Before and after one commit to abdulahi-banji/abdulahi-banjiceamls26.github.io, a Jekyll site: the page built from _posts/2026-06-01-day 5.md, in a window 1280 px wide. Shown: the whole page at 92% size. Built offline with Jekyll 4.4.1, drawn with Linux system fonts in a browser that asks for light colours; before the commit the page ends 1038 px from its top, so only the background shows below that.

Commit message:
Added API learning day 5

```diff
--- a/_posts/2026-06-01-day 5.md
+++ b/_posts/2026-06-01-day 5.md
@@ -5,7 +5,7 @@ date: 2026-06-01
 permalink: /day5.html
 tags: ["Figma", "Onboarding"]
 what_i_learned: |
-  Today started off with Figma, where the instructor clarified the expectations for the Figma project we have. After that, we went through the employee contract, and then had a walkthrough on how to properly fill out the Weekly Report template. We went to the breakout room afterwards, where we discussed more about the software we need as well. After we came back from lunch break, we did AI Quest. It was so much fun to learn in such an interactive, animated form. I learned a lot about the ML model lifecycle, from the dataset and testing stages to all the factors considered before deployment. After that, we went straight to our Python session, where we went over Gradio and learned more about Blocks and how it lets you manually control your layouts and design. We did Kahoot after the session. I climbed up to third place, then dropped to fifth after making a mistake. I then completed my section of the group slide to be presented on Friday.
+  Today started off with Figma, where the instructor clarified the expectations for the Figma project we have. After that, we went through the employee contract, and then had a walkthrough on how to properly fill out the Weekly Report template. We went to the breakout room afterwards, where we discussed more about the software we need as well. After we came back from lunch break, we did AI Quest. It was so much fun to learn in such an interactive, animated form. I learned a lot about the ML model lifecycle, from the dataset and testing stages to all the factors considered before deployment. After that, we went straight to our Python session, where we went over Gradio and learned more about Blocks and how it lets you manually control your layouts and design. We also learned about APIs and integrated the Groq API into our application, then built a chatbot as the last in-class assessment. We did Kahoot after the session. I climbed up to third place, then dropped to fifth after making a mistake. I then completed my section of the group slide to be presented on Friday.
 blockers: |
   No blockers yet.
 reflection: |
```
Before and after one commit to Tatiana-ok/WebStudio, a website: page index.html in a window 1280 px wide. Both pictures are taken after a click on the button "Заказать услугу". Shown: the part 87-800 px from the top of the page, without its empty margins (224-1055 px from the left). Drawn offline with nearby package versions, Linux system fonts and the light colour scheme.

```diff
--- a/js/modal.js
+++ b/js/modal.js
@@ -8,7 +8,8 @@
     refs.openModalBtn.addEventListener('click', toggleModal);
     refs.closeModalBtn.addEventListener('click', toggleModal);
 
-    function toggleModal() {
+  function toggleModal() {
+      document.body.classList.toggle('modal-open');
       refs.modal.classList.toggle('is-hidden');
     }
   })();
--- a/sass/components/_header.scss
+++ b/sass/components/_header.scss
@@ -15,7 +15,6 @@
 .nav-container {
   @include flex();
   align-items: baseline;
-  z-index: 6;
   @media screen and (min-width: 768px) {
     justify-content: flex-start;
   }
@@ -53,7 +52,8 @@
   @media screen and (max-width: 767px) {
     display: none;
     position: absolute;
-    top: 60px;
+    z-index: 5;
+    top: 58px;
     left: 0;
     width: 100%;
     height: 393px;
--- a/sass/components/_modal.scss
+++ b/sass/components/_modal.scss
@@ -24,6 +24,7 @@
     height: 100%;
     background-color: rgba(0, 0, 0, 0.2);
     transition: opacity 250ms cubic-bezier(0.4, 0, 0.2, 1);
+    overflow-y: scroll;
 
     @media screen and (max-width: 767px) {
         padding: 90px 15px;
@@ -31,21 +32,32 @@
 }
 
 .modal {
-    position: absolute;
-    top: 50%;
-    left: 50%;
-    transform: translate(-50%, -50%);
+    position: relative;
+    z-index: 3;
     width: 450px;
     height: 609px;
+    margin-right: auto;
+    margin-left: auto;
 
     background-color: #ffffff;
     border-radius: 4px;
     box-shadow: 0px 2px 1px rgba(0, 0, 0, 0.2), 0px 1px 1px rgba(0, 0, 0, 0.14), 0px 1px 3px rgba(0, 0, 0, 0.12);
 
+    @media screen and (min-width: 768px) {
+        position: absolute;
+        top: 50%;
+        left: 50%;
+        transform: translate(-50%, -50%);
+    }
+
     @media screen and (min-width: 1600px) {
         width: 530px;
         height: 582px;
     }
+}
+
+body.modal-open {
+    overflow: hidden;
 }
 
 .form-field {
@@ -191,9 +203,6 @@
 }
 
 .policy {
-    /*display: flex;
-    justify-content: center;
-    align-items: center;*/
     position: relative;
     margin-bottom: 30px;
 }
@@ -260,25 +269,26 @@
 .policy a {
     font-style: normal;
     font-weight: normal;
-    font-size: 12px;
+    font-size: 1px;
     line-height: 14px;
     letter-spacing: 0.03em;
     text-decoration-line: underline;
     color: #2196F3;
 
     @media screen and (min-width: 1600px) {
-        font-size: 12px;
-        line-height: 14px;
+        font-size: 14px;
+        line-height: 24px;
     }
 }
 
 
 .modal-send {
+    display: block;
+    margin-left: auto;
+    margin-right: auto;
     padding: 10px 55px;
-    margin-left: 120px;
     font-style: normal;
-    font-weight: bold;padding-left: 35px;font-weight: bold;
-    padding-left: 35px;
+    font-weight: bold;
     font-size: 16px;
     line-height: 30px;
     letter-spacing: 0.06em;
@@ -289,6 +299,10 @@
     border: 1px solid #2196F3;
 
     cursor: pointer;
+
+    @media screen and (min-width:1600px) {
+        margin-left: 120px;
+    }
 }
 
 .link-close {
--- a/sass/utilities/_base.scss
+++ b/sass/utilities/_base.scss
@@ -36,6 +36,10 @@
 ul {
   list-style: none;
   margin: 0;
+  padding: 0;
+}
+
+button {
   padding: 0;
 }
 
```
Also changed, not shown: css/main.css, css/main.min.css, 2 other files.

#####

Problem: Line by line, repeat the material precisely.

Exercise solution:
Before and after one commit to abdulahi-banji/abdulahi-banjiceamls26.github.io, a Jekyll site: the page built from _posts/2026-06-01-day 5.md, in a window 1280 px wide. Shown: the whole page at 92% size. Built offline with Jekyll 4.4.1, drawn with Linux system fonts in a browser that asks for light colours; before the commit the page ends 1038 px from its top, so only the background shows below that.

Commit message:
Added API learning day 5

```diff
--- a/_posts/2026-06-01-day 5.md
+++ b/_posts/2026-06-01-day 5.md
@@ -5,7 +5,7 @@ date: 2026-06-01
 permalink: /day5.html
 tags: ["Figma", "Onboarding"]
 what_i_learned: |
-  Today started off with Figma, where the instructor clarified the expectations for the Figma project we have. After that, we went through the employee contract, and then had a walkthrough on how to properly fill out the Weekly Report template. We went to the breakout room afterwards, where we discussed more about the software we need as well. After we came back from lunch break, we did AI Quest. It was so much fun to learn in such an interactive, animated form. I learned a lot about the ML model lifecycle, from the dataset and testing stages to all the factors considered before deployment. After that, we went straight to our Python session, where we went over Gradio and learned more about Blocks and how it lets you manually control your layouts and design. We did Kahoot after the session. I climbed up to third place, then dropped to fifth after making a mistake. I then completed my section of the group slide to be presented on Friday.
+  Today started off with Figma, where the instructor clarified the expectations for the Figma project we have. After that, we went through the employee contract, and then had a walkthrough on how to properly fill out the Weekly Report template. We went to the breakout room afterwards, where we discussed more about the software we need as well. After we came back from lunch break, we did AI Quest. It was so much fun to learn in such an interactive, animated form. I learned a lot about the ML model lifecycle, from the dataset and testing stages to all the factors considered before deployment. After that, we went straight to our Python session, where we went over Gradio and learned more about Blocks and how it lets you manually control your layouts and design. We also learned about APIs and integrated the Groq API into our application, then built a chatbot as the last in-class assessment. We did Kahoot after the session. I climbed up to third place, then dropped to fifth after making a mistake. I then completed my section of the group slide to be presented on Friday.
 blockers: |
   No blockers yet.
 reflection: |
```
Before and after one commit to Tatiana-ok/WebStudio, a website: page index.html in a window 1280 px wide. Both pictures are taken after a click on the button "Заказать услугу". Shown: the part 87-800 px from the top of the page, without its empty margins (224-1055 px from the left). Drawn offline with nearby package versions, Linux system fonts and the light colour scheme.

```diff
--- a/js/modal.js
+++ b/js/modal.js
@@ -8,7 +8,8 @@
     refs.openModalBtn.addEventListener('click', toggleModal);
     refs.closeModalBtn.addEventListener('click', toggleModal);
 
-    function toggleModal() {
+  function toggleModal() {
+      document.body.classList.toggle('modal-open');
       refs.modal.classList.toggle('is-hidden');
     }
   })();
--- a/sass/components/_header.scss
+++ b/sass/components/_header.scss
@@ -15,7 +15,6 @@
 .nav-container {
   @include flex();
   align-items: baseline;
-  z-index: 6;
   @media screen and (min-width: 768px) {
     justify-content: flex-start;
   }
@@ -53,7 +52,8 @@
   @media screen and (max-width: 767px) {
     display: none;
     position: absolute;
-    top: 60px;
+    z-index: 5;
+    top: 58px;
     left: 0;
     width: 100%;
     height: 393px;
--- a/sass/components/_modal.scss
+++ b/sass/components/_modal.scss
@@ -24,6 +24,7 @@
     height: 100%;
     background-color: rgba(0, 0, 0, 0.2);
     transition: opacity 250ms cubic-bezier(0.4, 0, 0.2, 1);
+    overflow-y: scroll;
 
     @media screen and (max-width: 767px) {
         padding: 90px 15px;
@@ -31,21 +32,32 @@
 }
 
 .modal {
-    position: absolute;
-    top: 50%;
-    left: 50%;
-    transform: translate(-50%, -50%);
+    position: relative;
+    z-index: 3;
     width: 450px;
     height: 609px;
+    margin-right: auto;
+    margin-left: auto;
 
     background-color: #ffffff;
     border-radius: 4px;
     box-shadow: 0px 2px 1px rgba(0, 0, 0, 0.2), 0px 1px 1px rgba(0, 0, 0, 0.14), 0px 1px 3px rgba(0, 0, 0, 0.12);
 
+    @media screen and (min-width: 768px) {
+        position: absolute;
+        top: 50%;
+        left: 50%;
+        transform: translate(-50%, -50%);
+    }
+
     @media screen and (min-width: 1600px) {
         width: 530px;
         height: 582px;
     }
+}
+
+body.modal-open {
+    overflow: hidden;
 }
 
 .form-field {
@@ -191,9 +203,6 @@
 }
 
 .policy {
-    /*display: flex;
-    justify-content: center;
-    align-items: center;*/
     position: relative;
     margin-bottom: 30px;
 }
@@ -260,25 +269,26 @@
 .policy a {
     font-style: normal;
     font-weight: normal;
-    font-size: 12px;
+    font-size: 1px;
     line-height: 14px;
     letter-spacing: 0.03em;
     text-decoration-line: underline;
     color: #2196F3;
 
     @media screen and (min-width: 1600px) {
-        font-size: 12px;
-        line-height: 14px;
+        font-size: 14px;
+        line-height: 24px;
     }
 }
 
 
 .modal-send {
+    display: block;
+    margin-left: auto;
+    margin-right: auto;
     padding: 10px 55px;
-    margin-left: 120px;
     font-style: normal;
-    font-weight: bold;padding-left: 35px;font-weight: bold;
-    padding-left: 35px;
+    font-weight: bold;
     font-size: 16px;
     line-height: 30px;
     letter-spacing: 0.06em;
@@ -289,6 +299,10 @@
     border: 1px solid #2196F3;
 
     cursor: pointer;
+
+    @media screen and (min-width:1600px) {
+        margin-left: 120px;
+    }
 }
 
 .link-close {
--- a/sass/utilities/_base.scss
+++ b/sass/utilities/_base.scss
@@ -36,6 +36,10 @@
 ul {
   list-style: none;
   margin: 0;
+  padding: 0;
+}
+
+button {
   padding: 0;
 }
 
```
Also changed, not shown: css/main.css, css/main.min.css, 2 other files.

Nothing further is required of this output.